The word "Acción" occurs in some lines of the listing. Copy those lines.

Segment Start: PROVIDED ENTRIES

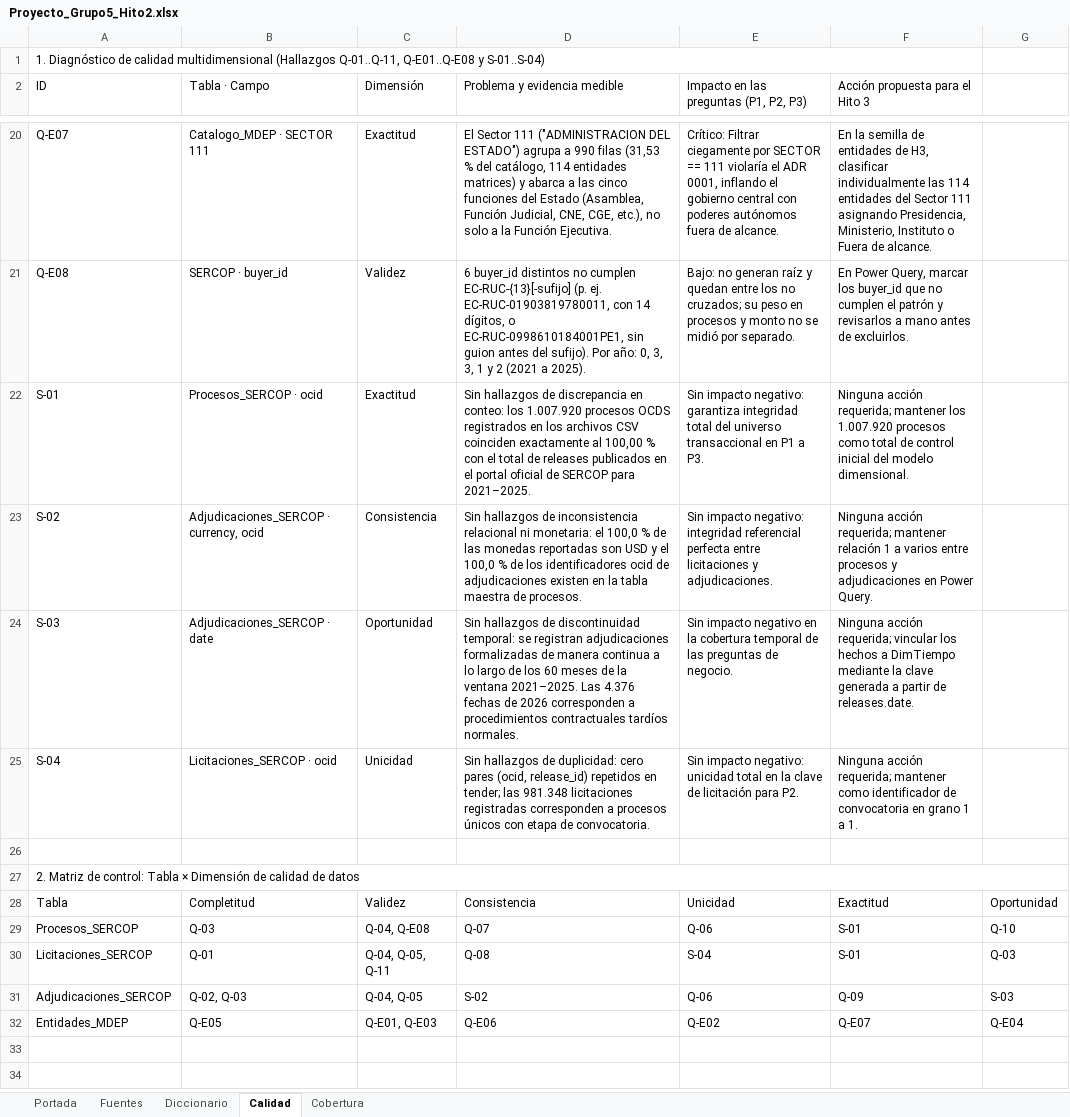
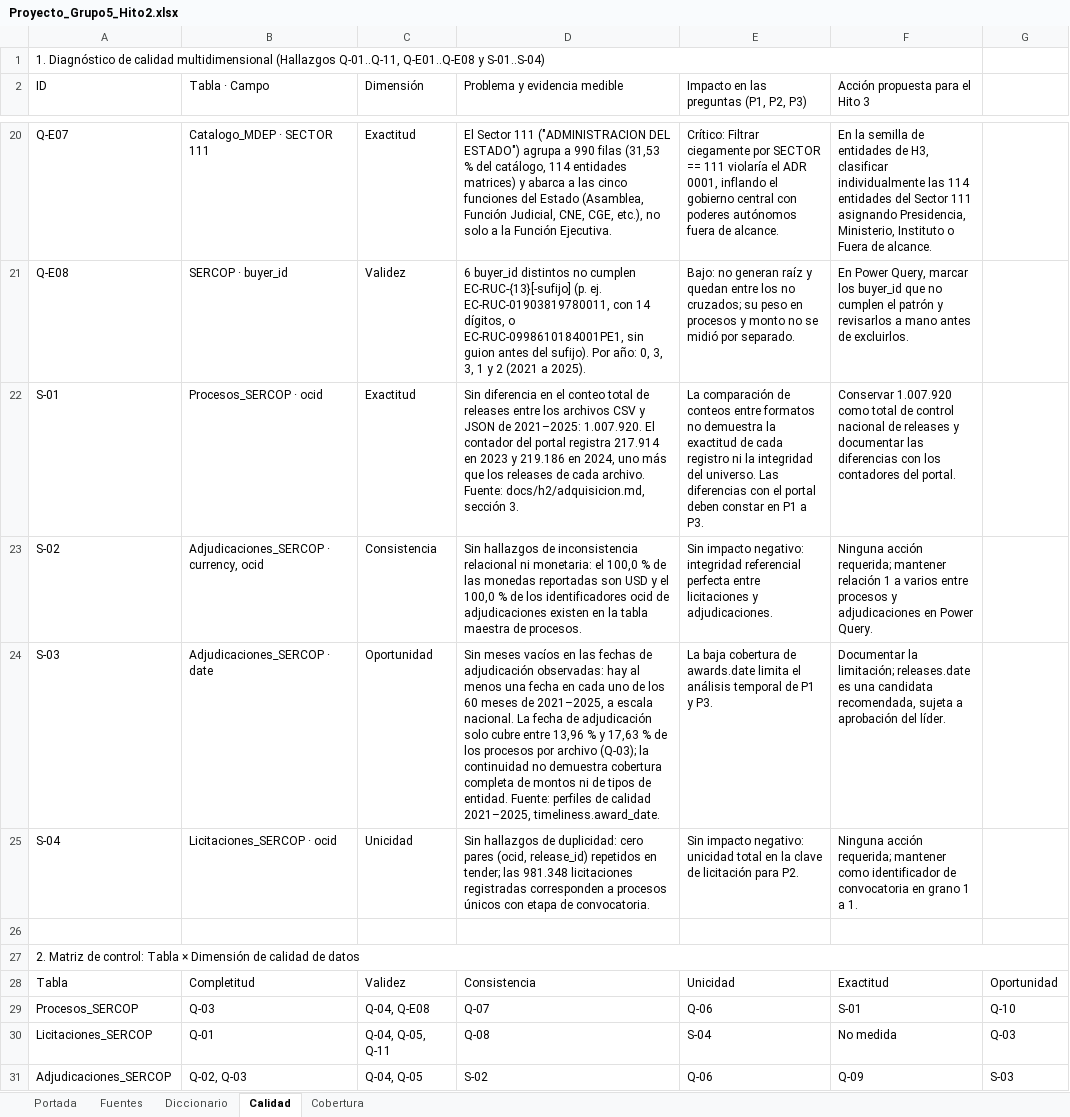
Before and after one commit to Vladimirjon/ec-gov-procurement-dw, an Excel workbook: deliverables/h2/Proyecto_Grupo5_Hito2.xlsx, sheet Calidad, drawn as a sheet; only a part is shown, gaps mark what is left out; the shorter side is filled out with more unchanged rows; values as stored, in another font and other column widths than the file's, no cell formats; the diff names each change by its address in the sheet, - before the commit and + after, or states it on an @@ line.

Commit message:
fix(h2): corregir cobertura y validar libro con evidencia

```diff
--- a/deliverables/h2/Proyecto_Grupo5_Hito2.xlsx (sheet Calidad)
+++ b/deliverables/h2/Proyecto_Grupo5_Hito2.xlsx (sheet Calidad)
-D22 (Problema y evidencia medible): Sin hallazgos de discrepancia en conteo: los 1.007.920 procesos OCDS registrados en los archivos CSV coinciden exactamente al 100,00 % con el total de releases publicados en el portal oficial de SERCOP para 2021–2025.
+D22 (Problema y evidencia medible): Sin diferencia en el conteo total de releases entre los archivos CSV y JSON de 2021–2025: 1.007.920. El contador del portal registra 217.914 en 2023 y 219.186 en 2024, uno más que los releases de cada archivo. Fuente: docs/h2/adquisicion.md, sección 3.
-E22: Sin impacto negativo: garantiza integridad total del universo transaccional en P1…
+E22: La comparación de conteos entre formatos no demuestra la exactitud de cada registro ni la integridad del universo. Las diferencias con el portal deben constar en P1…
-F22 (Acción propuesta para el Hito 3): Ninguna acción requerida; mantener los 1.007.920 procesos como total de control inicial del modelo dimensional.
+F22 (Acción propuesta para el Hito 3): Conservar 1.007.920 como total de control nacional de releases y documentar las diferencias con los contadores del portal.
-D24 (Problema y evidencia medible): Sin hallazgos de discontinuidad temporal: se registran adjudicaciones formalizadas de manera continua a lo largo de los 60 meses de la ventana 2021–2025. Las 4.376 fechas de 2026 corresponden a procedimientos contractuales tardíos normales.
+D24 (Problema y evidencia medible): Sin meses vacíos en las fechas de adjudicación observadas: hay al menos una fecha en cada uno de los 60 meses de 2021–2025, a escala nacional. La fecha de adjudicación solo cubre entre 13,96 % y 17,63 % de los procesos por archivo (Q-03); la continuidad no demuestra cobertura completa de montos ni de tipos de entidad. Fuente: perfiles de calidad 2021–2025, timeliness.award_date.
-E24: Sin impacto negativo en la cobertura temporal de las preguntas de negocio.
+E24: La baja cobertura de awards.date limita el análisis temporal de P1 y P3.
-F24 (Acción propuesta para el Hito 3): Ninguna acción requerida; vincular los hechos a DimTiempo mediante la clave generada a partir de releases.date.
+F24 (Acción propuesta para el Hito 3): Documentar la limitación; releases.date es una candidata recomendada, sujeta a aprobación del líder.
-F30 (Acción propuesta para el Hito 3): S-01
+F30 (Acción propuesta para el Hito 3): No medida
```
Also changed, not shown: sheet Diccionario, sheet Fuentes, sheet Portada, sheet Cobertura, cell formats, 6 other files.
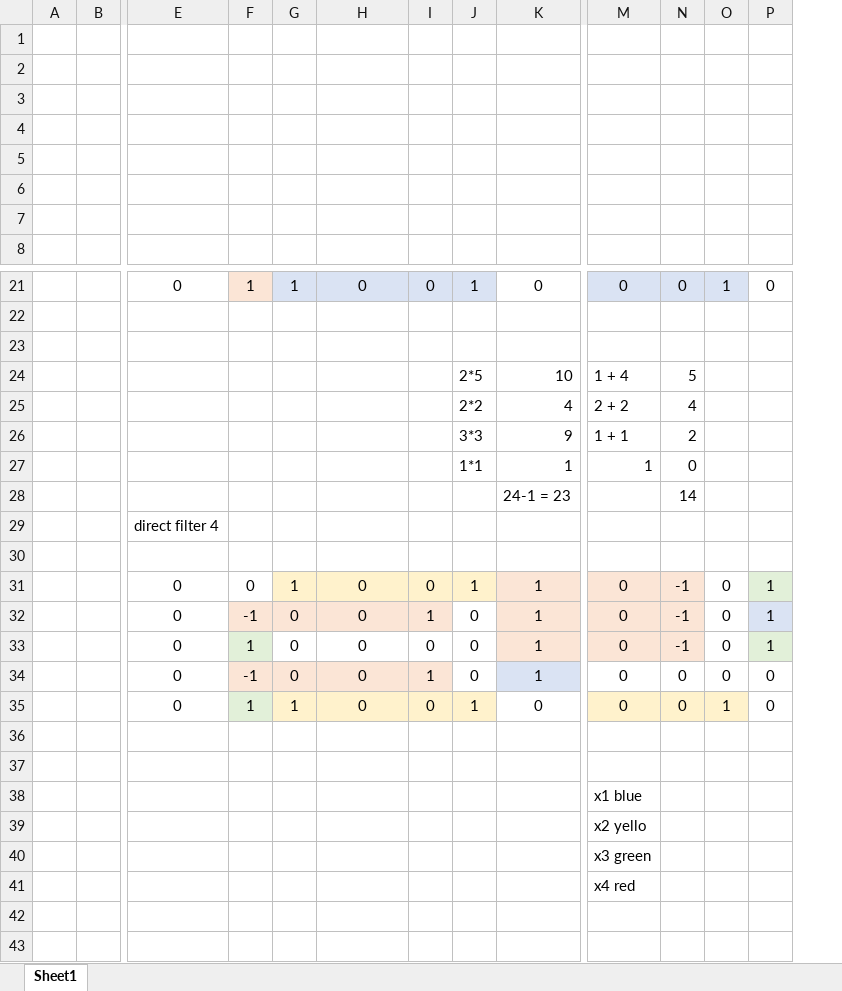
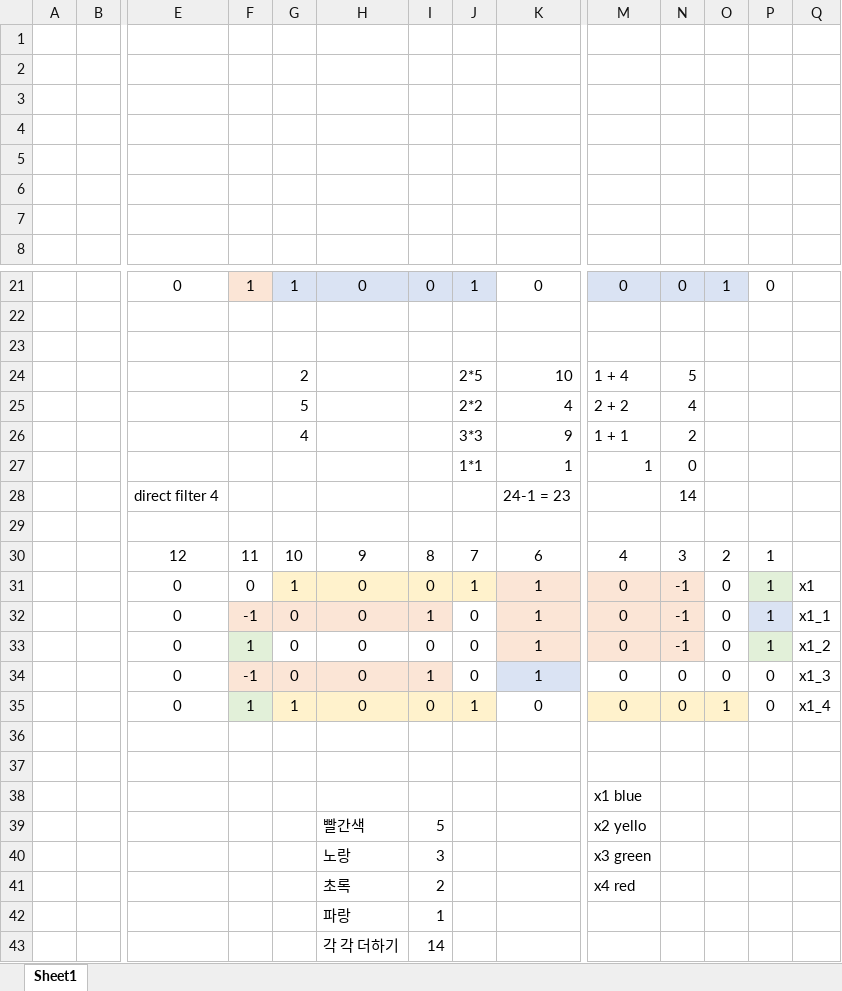
Before and after one commit to jybin00/VSCode, an Excel workbook: verilog/VLSI_experiment/9w/subexpersssion optimization.xlsx, sheet Sheet1, drawn as a sheet; only a part is shown, gaps mark what is left out; values as stored, in another font and other column widths than the file's, no borders; removed rows and columns are numbered as before the commit, all else as after; rows hold the shown columns only; the diff names each change by its address in the sheet, - before the commit and + after, or states it on an @@ line.

```diff
--- a/verilog/VLSI_experiment/9w/subexpersssion optimization.xlsx (sheet Sheet1)
+++ b/verilog/VLSI_experiment/9w/subexpersssion optimization.xlsx (sheet Sheet1)
+column Q, rows 31-35: x1 | x1_1 | x1_2 | x1_3 | x1_4
-G24: (empty)
+G24: 2
-G25: (empty)
+G25: 5
-G26: (empty)
+G26: 4
-E28: (empty)
+E28: direct filter 4
-row 29:  |  | direct filter 4
+row 30:  |  | 12 | 11 | 10 | 9 | 8 | 7 | 6 | 4 | 3 | 2 | 1
-row 39:  |  |  |  |  |  |  |  |  | x2 yello
-row 40:  |  |  |  |  |  |  |  |  | x3 green
-row 41:  |  |  |  |  |  |  |  |  | x4 red
+row 39:  |  |  |  |  | 빨간색 | 5 |  |  | x2 yello
+row 40:  |  |  |  |  | 노랑 | 3 |  |  | x3 green
+row 41:  |  |  |  |  | 초록 | 2 |  |  | x4 red
+row 42:  |  |  |  |  | 파랑 | 1
+row 43:  |  |  |  |  | 각 각 더하기 | 14
```
Also changed, not shown: 39 other files.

Segment End: PROVIDED ENTRIES

### RESULT
-F22 (Acción propuesta para el Hito 3): Ninguna acción requerida; mantener los 1.007.920 procesos como total de control inicial del modelo dimensional.
+F22 (Acción propuesta para el Hito 3): Conservar 1.007.920 como total de control nacional de releases y documentar las diferencias con los contadores del portal.
-F24 (Acción propuesta para el Hito 3): Ninguna acción requerida; vincular los hechos a DimTiempo mediante la clave generada a partir de releases.date.
+F24 (Acción propuesta para el Hito 3): Documentar la limitación; releases.date es una candidata recomendada, sujeta a aprobación del líder.
-F30 (Acción propuesta para el Hito 3): S-01
+F30 (Acción propuesta para el Hito 3): No medida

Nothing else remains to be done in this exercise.